“Of course it is easier to do this if one has help and support from the community of friends who surround the individual. This tends to remove feelings of isolation and leaves parents with the impression that the death of their child was an event that mattered in the eyes of others as well.

However, this kind of support, particularly in response to child death, is often terminated too quickly. Family supporters and friends often treat the death of a child as they would any other type of death. They give support and assistance for a few weeks and then expect the grieving to end and the survivors to get on with living as usual. Thus support and understanding are curtailed too soon and the survivors are left on their own to fend for themselves in the wilderness of their intense emotions. This produces a double hardship for parents… (187).”

Dr. Knapp then personalizes the question “How do I respond to this? Can I help? Can you help? Can anyone help? (emphasis his) (187)”, giving excellent suggestions in the chapter to both supporters (external support) and grievers (internal support). He addresses the question of why the family can’t help or give adequate support from each other (“We cannot expect one crippled person to pick up and carry another [crippled person] (191).”) He also addresses the necessity of continued support (“The sharing of grief with other human beings who are there, willingly giving of themselves, has enormous therapeutic value (192).”), and why the lack of support causes grievers to turn inward and feel isolated/alone. Dr. Knapp encourages “participatory grievers” (those most intimate friends) to “break down the walls of resistance that many families throw up to protect themselves from the insensitivities of others…As true helpers, we should be there as their safe havens. And most important, we should be there for as long as it takes, as long as there are needs to be met (192)”. Although it seems to me that “breaking down” walls of resistance might come across as a bit heavy-handed to a grieving parent (perhaps a more gentle and kind approach would work better), there is no doubt in my mind that support makes all the difference in the world.

He finishes up the book with chapters concerning depression, support groups, and one specific chapter dedicated to the group Kinder-Mourn. (Although I don’t doubt the helpfulness and legitimacy of this group – and I am certainly grateful for any group supporting bereaved parents! – it seemed odd to me to include one entire,  specific chapter on Kinder-Mourn. It seemed more like a specific plug for the group, written by one of its board members. Just my opinion.)

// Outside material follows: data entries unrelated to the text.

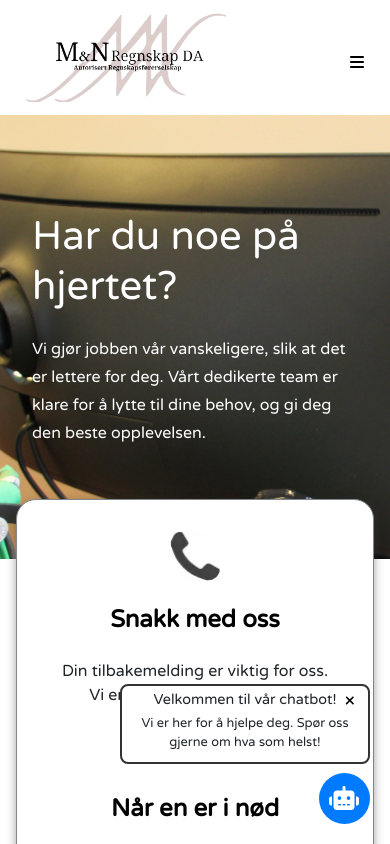
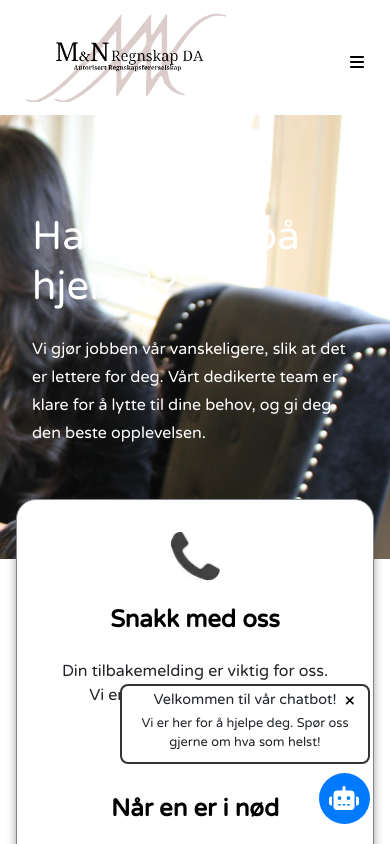
Before and after one commit to N4h0/MN_Regnskap, a React (Vite) app: page /MN_Regnskap/kontakt in a window 390 px wide. Shown: the top 844 px of the page. Built offline with nearby package versions, Linux system fonts and the light colour scheme.

Commit message:
kontakt oss bildet

```diff
--- a/src/pages/Contact.css
+++ b/src/pages/Contact.css
@@ -235,6 +235,9 @@
     .connect-body {
         display: block;
     }
+    .hero-content {
+        background-position: 70% center; /* Shows more of the right side */
+    }
 }
 
 @media (max-width: 768px) {
@@ -252,6 +255,9 @@
 @media (max-width: 450px) {
     .form-input input, .form-input textarea {
         width: 70%;
+    }
+    .hero-content {
+        background-position: 90% center; /* Focus more on the right side where the person might be */
     }
 }
 
@@ -272,6 +278,7 @@
     .hero-heading {
         font-size: 2rem;
     }
+
 }
 
 @media (max-width: 280px) {
```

Overall, I would recommend this book. I think anyone – professionals, those surrounding grievers, and grieving parents – would find helpful information here. Probably my only wish was that his sample size had been a little larger (although each group leader from which his interviewees were pulled felt like a good/accurate cross-section of participants was represented), and that his research had been from all sections of the country (his interviews of “white, generally middle-class Americans (28)” took place in the southeast). I’m sure time and financial constraints made both of these difficult. However, Dr. Knapp does feel that the group is accurately “representative of the ‘typical’ American family (28).” As always, one must filter out what applies to his or her own specific situation. There is no one shoe that fits all, but it bears mentioning that I made so many notes while reading this book that I bought the updated version to re-read and for reference.

Knapp, Ronald J. Beyond Endurance: When a Child Dies. New York: Schocken Books, 1986.

© 2011 Rebecca R. Carney